▶ Work task
Exact reproductions of all the entries, please, and no pictures.

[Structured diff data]
********************
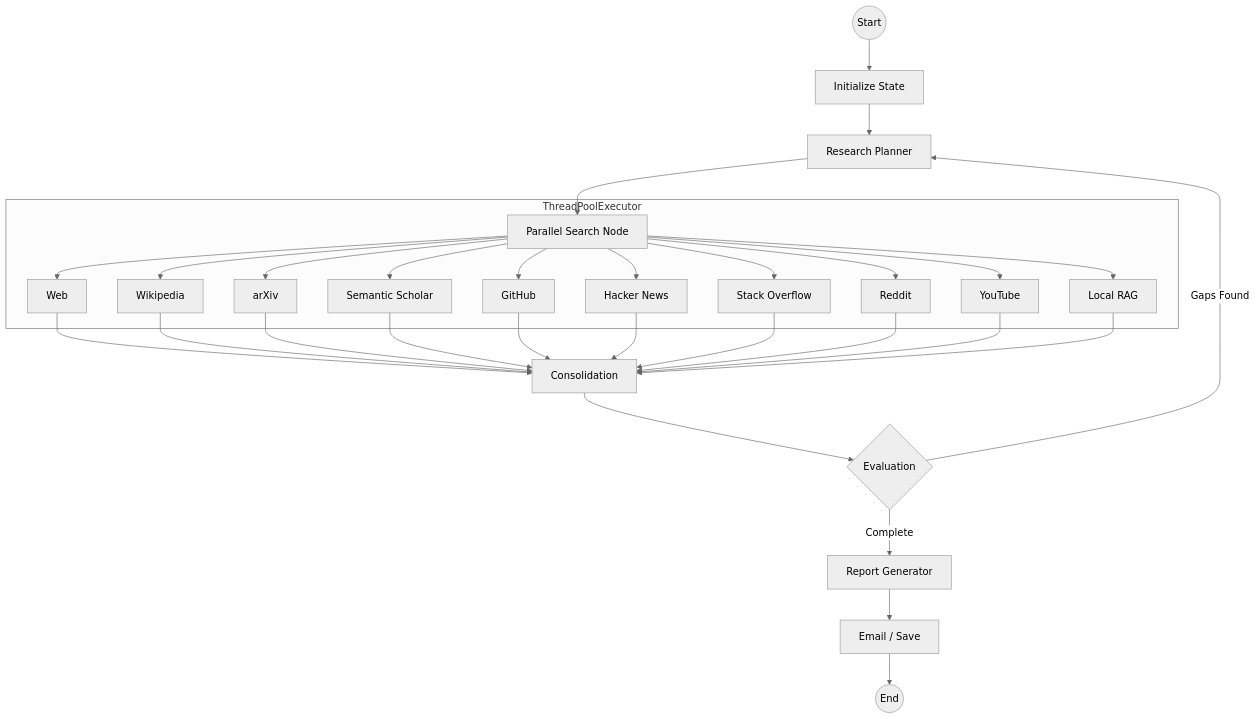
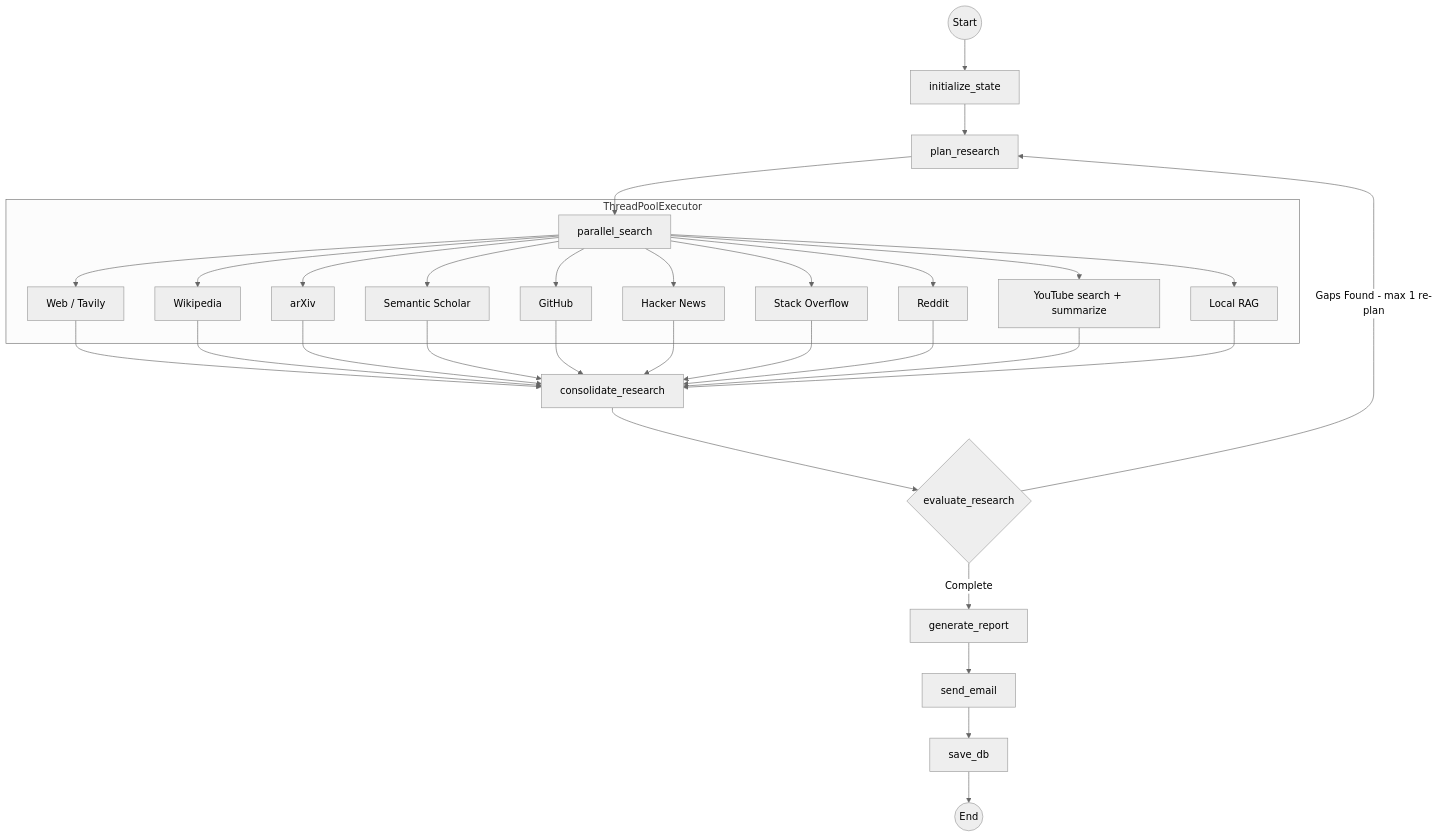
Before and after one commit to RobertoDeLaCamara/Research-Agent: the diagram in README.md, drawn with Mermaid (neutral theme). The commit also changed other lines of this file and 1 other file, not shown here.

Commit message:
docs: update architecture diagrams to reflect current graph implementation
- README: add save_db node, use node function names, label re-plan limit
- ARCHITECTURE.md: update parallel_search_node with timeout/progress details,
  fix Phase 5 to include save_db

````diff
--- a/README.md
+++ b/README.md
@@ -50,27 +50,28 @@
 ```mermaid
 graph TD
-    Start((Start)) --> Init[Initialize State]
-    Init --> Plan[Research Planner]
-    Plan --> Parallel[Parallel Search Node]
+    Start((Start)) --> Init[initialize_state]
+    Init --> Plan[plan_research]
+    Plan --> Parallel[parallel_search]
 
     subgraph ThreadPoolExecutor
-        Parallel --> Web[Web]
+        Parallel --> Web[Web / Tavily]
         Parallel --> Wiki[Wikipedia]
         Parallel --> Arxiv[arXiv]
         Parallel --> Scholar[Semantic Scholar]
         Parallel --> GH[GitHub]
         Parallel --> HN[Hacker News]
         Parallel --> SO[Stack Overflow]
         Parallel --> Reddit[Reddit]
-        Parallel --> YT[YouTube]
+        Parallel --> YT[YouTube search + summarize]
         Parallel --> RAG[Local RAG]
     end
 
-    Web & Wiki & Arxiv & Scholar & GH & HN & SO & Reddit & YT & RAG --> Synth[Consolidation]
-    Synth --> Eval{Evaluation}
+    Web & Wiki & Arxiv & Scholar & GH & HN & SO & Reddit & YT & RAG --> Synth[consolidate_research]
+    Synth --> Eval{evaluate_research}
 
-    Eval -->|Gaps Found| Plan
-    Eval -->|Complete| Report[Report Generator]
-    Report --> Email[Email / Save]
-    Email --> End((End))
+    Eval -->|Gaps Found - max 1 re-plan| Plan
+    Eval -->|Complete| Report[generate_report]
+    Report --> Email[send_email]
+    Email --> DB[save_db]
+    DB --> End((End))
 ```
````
********************
▶ Exercise result
Before and after one commit to RobertoDeLaCamara/Research-Agent: the diagram in README.md, drawn with Mermaid (neutral theme). The commit also changed other lines of this file and 1 other file, not shown here.

Commit message:
docs: update architecture diagrams to reflect current graph implementation
- README: add save_db node, use node function names, label re-plan limit
- ARCHITECTURE.md: update parallel_search_node with timeout/progress details,
  fix Phase 5 to include save_db

````diff
--- a/README.md
+++ b/README.md
@@ -50,27 +50,28 @@
 ```mermaid
 graph TD
-    Start((Start)) --> Init[Initialize State]
-    Init --> Plan[Research Planner]
-    Plan --> Parallel[Parallel Search Node]
+    Start((Start)) --> Init[initialize_state]
+    Init --> Plan[plan_research]
+    Plan --> Parallel[parallel_search]
 
     subgraph ThreadPoolExecutor
-        Parallel --> Web[Web]
+        Parallel --> Web[Web / Tavily]
         Parallel --> Wiki[Wikipedia]
         Parallel --> Arxiv[arXiv]
         Parallel --> Scholar[Semantic Scholar]
         Parallel --> GH[GitHub]
         Parallel --> HN[Hacker News]
         Parallel --> SO[Stack Overflow]
         Parallel --> Reddit[Reddit]
-        Parallel --> YT[YouTube]
+        Parallel --> YT[YouTube search + summarize]
         Parallel --> RAG[Local RAG]
     end
 
-    Web & Wiki & Arxiv & Scholar & GH & HN & SO & Reddit & YT & RAG --> Synth[Consolidation]
-    Synth --> Eval{Evaluation}
+    Web & Wiki & Arxiv & Scholar & GH & HN & SO & Reddit & YT & RAG --> Synth[consolidate_research]
+    Synth --> Eval{evaluate_research}
 
-    Eval -->|Gaps Found| Plan
-    Eval -->|Complete| Report[Report Generator]
-    Report --> Email[Email / Save]
-    Email --> End((End))
+    Eval -->|Gaps Found - max 1 re-plan| Plan
+    Eval -->|Complete| Report[generate_report]
+    Report --> Email[send_email]
+    Email --> DB[save_db]
+    DB --> End((End))
 ```
````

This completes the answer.